Tyre disposal is a complex subject. The ELT recovery market in Italy is regulated by the Consortia, but how does it work in other countries?
Data updated to 2017 certify that 3,424,500 tons of end-of-life tyres were produced, an increase of 4% compared to 2016. To date, estimates speak of over 3.6 million ELTs. The quantity is impressive, and there are still only a few species in countries where consumption is high, and every year the problem arises of how to dispose of these quantities. Landfill is obviously not an option.
We need applications that can absorb very large quantities of this material as recycling rates are still too low today. In Italy, even with the presence of consortia, the issue is not 100% solved, some countries are aligned with ours and rely on consortia for the management of tires, in others, however, a strategy is only at the beginning of its definition.
What are the steps that the end-of-life tyre must undergo for its proper recycling?
The channels that have historically been relied on are the production of shredded and powdered tyres of different sizes for the most varied applications: from asphalt to impact resistant pavements, from street furniture to components with rubber tyres. The larger sizes, on the other hand, are used as an alternative fuel for energy production (cement works or waste-to-energy plants). Is it a process that can be standardised or adapted to individual customer requirements?
The process has been standardised precisely because the market demand requires a product that must necessarily undergo certain mechanical processes. Over time we notice that the offer of the granule (0.8-4 mm) is much higher than the demand, so especially in some specific geographical areas, WTE (waste to energy) projects are starting aimed at the use of a shredded tyre of 50x50 mm size and with very specific characteristics in terms of size and type of cut.
During the process, which stage is more difficult?
Speaking of WTE, the most delicate phase is the primary shredding for the production of TDF (tyre derived fuel), in fact this treatment requires that the output product is of well-defined dimensions and with the characteristic of a clean cut and not frayed.
You have recently designed a new primary shredder specifically for ELTs. What are the characteristics of this new machine?

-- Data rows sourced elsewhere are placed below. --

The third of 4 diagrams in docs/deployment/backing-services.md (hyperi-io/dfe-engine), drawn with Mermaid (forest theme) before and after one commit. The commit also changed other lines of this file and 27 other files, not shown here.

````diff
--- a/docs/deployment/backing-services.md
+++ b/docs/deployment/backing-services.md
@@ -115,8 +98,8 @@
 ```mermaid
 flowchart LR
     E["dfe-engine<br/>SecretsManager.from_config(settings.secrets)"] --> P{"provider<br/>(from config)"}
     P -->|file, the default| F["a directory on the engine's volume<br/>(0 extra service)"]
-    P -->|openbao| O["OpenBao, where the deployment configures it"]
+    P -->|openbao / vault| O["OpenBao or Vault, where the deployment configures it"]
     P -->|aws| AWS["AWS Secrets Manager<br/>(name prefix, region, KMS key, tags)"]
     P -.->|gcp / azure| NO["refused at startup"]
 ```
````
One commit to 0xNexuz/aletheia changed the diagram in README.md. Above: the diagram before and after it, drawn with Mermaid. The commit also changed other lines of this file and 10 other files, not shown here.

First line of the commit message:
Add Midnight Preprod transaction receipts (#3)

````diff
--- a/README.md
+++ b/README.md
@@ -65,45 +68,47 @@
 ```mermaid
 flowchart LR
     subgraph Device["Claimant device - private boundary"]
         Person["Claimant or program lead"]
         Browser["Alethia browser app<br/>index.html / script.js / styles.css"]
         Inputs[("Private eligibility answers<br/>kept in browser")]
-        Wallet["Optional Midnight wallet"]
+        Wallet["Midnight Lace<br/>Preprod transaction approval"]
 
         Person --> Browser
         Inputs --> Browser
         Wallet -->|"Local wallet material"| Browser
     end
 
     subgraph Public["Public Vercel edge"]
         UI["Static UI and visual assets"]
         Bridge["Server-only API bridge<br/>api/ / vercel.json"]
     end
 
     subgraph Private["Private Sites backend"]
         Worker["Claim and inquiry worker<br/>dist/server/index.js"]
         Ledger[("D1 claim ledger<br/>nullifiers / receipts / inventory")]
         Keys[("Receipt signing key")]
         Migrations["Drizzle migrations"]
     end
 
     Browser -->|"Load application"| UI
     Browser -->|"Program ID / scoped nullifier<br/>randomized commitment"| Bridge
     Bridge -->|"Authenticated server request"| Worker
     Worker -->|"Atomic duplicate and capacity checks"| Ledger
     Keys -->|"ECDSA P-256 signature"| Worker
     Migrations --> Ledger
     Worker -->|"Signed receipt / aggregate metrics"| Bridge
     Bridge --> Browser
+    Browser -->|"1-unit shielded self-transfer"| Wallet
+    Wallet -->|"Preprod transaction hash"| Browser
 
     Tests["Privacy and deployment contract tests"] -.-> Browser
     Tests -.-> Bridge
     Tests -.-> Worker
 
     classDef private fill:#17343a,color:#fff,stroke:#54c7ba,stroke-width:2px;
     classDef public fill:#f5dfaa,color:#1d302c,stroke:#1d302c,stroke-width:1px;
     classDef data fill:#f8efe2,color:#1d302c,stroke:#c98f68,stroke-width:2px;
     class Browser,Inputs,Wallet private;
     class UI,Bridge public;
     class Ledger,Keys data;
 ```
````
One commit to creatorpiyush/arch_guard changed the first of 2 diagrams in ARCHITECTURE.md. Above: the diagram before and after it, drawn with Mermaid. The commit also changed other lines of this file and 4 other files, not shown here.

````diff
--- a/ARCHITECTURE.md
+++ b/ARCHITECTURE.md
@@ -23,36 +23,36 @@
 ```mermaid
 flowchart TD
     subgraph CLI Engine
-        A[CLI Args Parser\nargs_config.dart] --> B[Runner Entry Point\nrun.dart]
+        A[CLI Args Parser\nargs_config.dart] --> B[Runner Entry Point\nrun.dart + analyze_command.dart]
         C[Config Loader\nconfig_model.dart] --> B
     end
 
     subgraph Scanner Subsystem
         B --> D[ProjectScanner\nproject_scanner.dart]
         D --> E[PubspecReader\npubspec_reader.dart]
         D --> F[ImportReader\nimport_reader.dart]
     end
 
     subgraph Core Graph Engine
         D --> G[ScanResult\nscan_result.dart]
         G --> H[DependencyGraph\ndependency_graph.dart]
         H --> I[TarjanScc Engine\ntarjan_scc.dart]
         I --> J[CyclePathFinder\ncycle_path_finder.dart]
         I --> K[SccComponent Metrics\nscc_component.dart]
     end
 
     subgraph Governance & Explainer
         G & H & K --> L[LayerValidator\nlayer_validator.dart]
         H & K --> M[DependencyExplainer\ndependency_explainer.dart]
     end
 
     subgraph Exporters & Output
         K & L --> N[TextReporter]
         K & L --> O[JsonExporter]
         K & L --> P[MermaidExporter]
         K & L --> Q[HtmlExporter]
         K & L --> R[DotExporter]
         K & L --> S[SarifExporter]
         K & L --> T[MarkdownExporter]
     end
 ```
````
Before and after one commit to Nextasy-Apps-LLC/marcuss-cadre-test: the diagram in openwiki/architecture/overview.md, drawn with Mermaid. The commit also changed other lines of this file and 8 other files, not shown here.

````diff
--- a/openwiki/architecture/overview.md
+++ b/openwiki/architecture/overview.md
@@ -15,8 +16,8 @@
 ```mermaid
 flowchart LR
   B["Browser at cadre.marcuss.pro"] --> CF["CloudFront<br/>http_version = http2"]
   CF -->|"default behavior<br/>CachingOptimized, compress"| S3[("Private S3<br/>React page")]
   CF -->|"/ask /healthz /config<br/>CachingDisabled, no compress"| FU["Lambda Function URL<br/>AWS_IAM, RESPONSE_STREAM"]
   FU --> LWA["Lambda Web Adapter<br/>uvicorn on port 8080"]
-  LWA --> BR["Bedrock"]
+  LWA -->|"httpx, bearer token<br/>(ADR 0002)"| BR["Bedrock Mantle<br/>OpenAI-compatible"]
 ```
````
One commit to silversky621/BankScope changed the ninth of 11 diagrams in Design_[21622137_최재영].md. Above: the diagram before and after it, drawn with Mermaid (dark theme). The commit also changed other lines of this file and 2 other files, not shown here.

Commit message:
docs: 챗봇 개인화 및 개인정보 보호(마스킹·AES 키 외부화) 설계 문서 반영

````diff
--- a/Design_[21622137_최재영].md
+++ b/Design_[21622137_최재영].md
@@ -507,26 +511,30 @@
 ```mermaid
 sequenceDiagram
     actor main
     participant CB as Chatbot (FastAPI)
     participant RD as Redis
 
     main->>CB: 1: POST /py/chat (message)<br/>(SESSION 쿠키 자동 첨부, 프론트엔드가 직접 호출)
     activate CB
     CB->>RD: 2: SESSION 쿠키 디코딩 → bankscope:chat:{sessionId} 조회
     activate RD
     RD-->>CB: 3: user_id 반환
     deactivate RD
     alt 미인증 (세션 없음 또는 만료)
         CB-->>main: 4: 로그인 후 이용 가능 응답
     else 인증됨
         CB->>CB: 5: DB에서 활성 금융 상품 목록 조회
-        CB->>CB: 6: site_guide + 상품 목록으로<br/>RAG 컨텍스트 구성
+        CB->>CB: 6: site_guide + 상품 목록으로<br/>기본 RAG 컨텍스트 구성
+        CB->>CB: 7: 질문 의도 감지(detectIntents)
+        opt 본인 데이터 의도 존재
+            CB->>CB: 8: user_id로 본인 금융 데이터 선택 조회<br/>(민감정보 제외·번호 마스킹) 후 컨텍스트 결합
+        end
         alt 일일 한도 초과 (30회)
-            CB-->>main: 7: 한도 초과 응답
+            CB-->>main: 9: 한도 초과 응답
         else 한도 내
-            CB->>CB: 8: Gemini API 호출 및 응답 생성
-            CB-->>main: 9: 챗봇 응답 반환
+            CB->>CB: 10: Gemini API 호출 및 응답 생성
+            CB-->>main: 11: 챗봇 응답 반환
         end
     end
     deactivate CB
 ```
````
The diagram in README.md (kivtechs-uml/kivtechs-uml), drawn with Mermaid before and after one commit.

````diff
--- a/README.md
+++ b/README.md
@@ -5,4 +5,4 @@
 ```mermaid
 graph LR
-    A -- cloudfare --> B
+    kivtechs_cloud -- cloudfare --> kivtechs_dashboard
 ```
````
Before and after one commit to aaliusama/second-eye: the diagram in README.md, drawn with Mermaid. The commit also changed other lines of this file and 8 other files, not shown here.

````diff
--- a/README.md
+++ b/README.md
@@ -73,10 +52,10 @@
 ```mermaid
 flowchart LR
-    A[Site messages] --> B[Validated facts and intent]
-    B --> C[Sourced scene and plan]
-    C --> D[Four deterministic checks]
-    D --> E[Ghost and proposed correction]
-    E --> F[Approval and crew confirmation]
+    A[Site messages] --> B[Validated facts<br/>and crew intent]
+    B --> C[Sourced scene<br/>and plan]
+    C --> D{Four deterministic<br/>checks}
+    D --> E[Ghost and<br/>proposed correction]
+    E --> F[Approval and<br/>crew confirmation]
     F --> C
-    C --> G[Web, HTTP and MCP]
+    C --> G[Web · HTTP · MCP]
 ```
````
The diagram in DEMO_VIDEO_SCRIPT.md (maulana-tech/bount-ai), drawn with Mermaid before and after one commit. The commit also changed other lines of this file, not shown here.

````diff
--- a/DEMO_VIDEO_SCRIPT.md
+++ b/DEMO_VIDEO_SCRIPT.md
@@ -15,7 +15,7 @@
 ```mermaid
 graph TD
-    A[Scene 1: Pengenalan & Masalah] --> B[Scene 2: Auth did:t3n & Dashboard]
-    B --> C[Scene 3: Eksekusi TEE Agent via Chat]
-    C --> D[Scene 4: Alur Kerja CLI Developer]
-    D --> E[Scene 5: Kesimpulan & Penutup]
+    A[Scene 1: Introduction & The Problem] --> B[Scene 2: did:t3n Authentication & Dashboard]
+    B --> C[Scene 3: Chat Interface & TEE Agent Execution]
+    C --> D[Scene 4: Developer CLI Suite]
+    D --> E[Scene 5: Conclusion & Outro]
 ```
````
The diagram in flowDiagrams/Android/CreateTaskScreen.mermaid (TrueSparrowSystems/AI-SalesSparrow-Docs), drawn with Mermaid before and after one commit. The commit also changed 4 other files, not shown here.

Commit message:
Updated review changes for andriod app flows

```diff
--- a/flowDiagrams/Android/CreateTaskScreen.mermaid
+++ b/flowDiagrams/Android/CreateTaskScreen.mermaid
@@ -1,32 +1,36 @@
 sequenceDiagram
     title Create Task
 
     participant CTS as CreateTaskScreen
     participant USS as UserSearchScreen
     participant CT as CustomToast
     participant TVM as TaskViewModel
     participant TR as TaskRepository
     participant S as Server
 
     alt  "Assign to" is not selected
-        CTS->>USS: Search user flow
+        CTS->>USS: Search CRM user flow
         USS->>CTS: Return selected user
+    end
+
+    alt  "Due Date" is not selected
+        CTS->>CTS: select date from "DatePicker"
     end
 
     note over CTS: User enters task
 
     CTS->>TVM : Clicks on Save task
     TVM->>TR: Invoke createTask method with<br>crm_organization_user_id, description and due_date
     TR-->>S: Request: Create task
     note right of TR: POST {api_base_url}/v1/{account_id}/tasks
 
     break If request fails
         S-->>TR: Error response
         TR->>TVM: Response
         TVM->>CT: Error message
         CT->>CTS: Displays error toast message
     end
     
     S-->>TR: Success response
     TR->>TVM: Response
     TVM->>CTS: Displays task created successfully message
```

The TX1600 shredder has been created with the aim of satisfying specific market requirements, without neglecting productivity, which must never fall below 5 tons per hour for the treatment to be economically sustainable. The innovative and main feature of the shredder is the system of blades, designed to meet the above mentioned characteristics of the output material in terms of production and net cut with particular attention to operating costs, the blades are in fact easily interchangeable. Low speed and high torque guarantee maximum performances with low consumption.
What is the last perfected system for the treatment of ELT that you have supplied?
We are responding to our customers' requests with this new technology that has already been applied to a plant supplied in the Arab Emirates. The system does not only include the shredder, but a complete line of belts and screen. The same technology will also be replicated in Europe, with two outstanding orders and in Turkey with a ready-to-define agreement.
Forrec not only treats ELT but is able to offer single machines or complete plants for every kind of waste. What were the last "challenges" you were called to?
Surely the most complex challenge is the treatment of refrigerators: 2 large orders in France, 1 in Ukraine and 1 in the Kazakhstan (at the design stage) have requested a deep preparation and know-how in this sector, above all because of the need to meet (in Europe) the stringent regulations related to the treatment and recovery of gas contained in the refrigerator with a particular attention to safety.
The quality of Forrec products is Italian but how are you organized to assist your customers all over the world?
Forrec has a spare parts warehouse of about 2000 m2 with which we are able to cover 95% of requests in a very short time supported by an increasingly effective network of transport (also express) that allows us to reach even the most far areas in a short time.
The areas that are instead covered by our dealers are easier and quicker to manage, but generally we suggest to our customers the purchase of first need spare parts, consumables or critical parts to avoid downtime and loss of production.
Discover more about Forrec systems for tire treatment.